The Firing Line + Satellite
Cheryl Lucas + Moniek Schrijer
23 Oct – 15 Nov 2018
Baches, bunkers and boltholes form the basis of these new works by Cheryl Lucas.
Cheryl Lucas was born and grew up in Central Otago. She has a Diploma in Fine and Applied Art (Distinction Graphics) from Otago School of Art, Dunedin (1975) and a Post Graduate Diploma in Advanced Printmaking (Lithography) from Wimbledon College of Art, London (1979). Cheryl taught ceramics and drawing at Ara Institute for 18 years and since 2005 has been a full time ceramicist working from her home based studio in Lyttelton.
Cheryl has been exhibiting regularly since the 1990s. Recent awards include Portage Ceramics Merit Award (2017) for her work ‘Milkstock’, and Sculpture on the Peninsula (2011) Premier Award for her “Harder Larder” installation. In 2013 Cheryl attended a residency in Sturt, Mittagong, Australia and in 2007 the FuLe International Ceramic Art Centre, Fuping, Shaanxi, China.
Since the Christchurch Earthquakes Cheryl has made many replica architectural ceramics to replace those lost on many significant buildings in the city. Cheryl’s work is held in the collections of the Christchurch Art Gallery, Canterbury Museum, Museu del Cantir d’Argentona, Spain, Ceramic Art Museum of Australasia, FuLe International Contemporary Ceramic Art Museums, Fu Ping, Shaaznxi, China, Lincoln University and Ara. Recent solo exhibitions at The National include The Firing Line (2018) and B Side (2015) and MUD (2014).
In 2017 Cheryl was made a member of the International Ceramic Association, IAC and in 2019 she was awarded the Creative New Zealand Craft/Object Fellowship.

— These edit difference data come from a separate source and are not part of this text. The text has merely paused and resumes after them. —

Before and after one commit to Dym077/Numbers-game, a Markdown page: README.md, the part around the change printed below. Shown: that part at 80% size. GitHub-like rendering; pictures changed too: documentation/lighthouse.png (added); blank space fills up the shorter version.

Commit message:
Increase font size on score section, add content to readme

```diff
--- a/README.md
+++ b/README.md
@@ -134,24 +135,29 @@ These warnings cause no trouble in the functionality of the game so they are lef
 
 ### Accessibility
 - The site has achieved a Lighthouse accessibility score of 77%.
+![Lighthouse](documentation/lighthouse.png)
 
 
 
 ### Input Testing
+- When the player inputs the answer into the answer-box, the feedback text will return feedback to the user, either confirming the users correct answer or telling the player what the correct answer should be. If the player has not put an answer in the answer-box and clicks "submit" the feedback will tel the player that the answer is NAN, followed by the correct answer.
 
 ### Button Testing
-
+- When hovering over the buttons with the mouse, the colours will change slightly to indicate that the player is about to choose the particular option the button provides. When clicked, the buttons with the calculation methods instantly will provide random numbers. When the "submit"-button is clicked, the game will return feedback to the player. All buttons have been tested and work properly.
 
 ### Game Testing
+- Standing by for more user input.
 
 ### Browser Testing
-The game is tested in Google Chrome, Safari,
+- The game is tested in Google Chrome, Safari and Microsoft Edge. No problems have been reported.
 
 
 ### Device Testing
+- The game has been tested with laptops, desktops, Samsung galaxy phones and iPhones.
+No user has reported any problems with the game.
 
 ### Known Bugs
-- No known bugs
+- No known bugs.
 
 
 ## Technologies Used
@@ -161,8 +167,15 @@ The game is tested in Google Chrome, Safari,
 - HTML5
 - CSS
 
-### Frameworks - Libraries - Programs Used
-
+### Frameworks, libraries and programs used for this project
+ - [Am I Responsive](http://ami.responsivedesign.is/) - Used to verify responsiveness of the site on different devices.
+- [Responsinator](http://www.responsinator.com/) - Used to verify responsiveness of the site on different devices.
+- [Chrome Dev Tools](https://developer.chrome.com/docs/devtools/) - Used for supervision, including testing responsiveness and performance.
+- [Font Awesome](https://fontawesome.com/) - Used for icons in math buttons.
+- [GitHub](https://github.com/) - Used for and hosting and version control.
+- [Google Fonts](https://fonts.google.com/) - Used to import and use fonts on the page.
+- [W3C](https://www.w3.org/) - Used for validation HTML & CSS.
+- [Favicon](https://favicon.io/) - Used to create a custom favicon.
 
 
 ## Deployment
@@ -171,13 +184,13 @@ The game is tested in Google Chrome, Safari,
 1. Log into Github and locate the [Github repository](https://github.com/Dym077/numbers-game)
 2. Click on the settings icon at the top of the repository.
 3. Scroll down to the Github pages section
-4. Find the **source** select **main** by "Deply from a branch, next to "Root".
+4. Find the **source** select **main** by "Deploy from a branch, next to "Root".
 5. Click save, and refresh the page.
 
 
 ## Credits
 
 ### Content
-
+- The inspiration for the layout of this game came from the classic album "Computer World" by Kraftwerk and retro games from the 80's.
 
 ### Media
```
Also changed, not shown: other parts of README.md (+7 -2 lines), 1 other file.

“Our skies are full of relics. Half a million pieces of man-made and natural orbital debris circle our planet at this very moment, clogging the Earth’s orbit with technological and geological history. This space junk is the past, present and future of human surveillance, entertainment and communication. Revolving beside these satellites are fragments of asteroids and meteors that contain within their cores the beginnings of our universe.
Moniek Schrijer’s Space Junk reveals the contexts in which preciousness and usefulness unite and diverge. The rock and metal that surround our planet may have lost their initial use, but they reveal our cultural and physical histories.
Approximately 180 brooches come together to create this installation. 180 is a mathematical straight line, or in this case a horizon. Horizons have been the literal and philosophical driving force behind exploration. What is on the other side? This thirst to discover is what saw humanity cross oceans and take to the sky. But it has been 46 years since the last human walked on the moon. Alongside the circling space junk humans have remained bound to the Earth’s orbit since the end of the Apollo programme that took us to the Moon. Man-made objects have left our solar system in the interim, technology becoming our proxies in discovering the secrets of the universe”.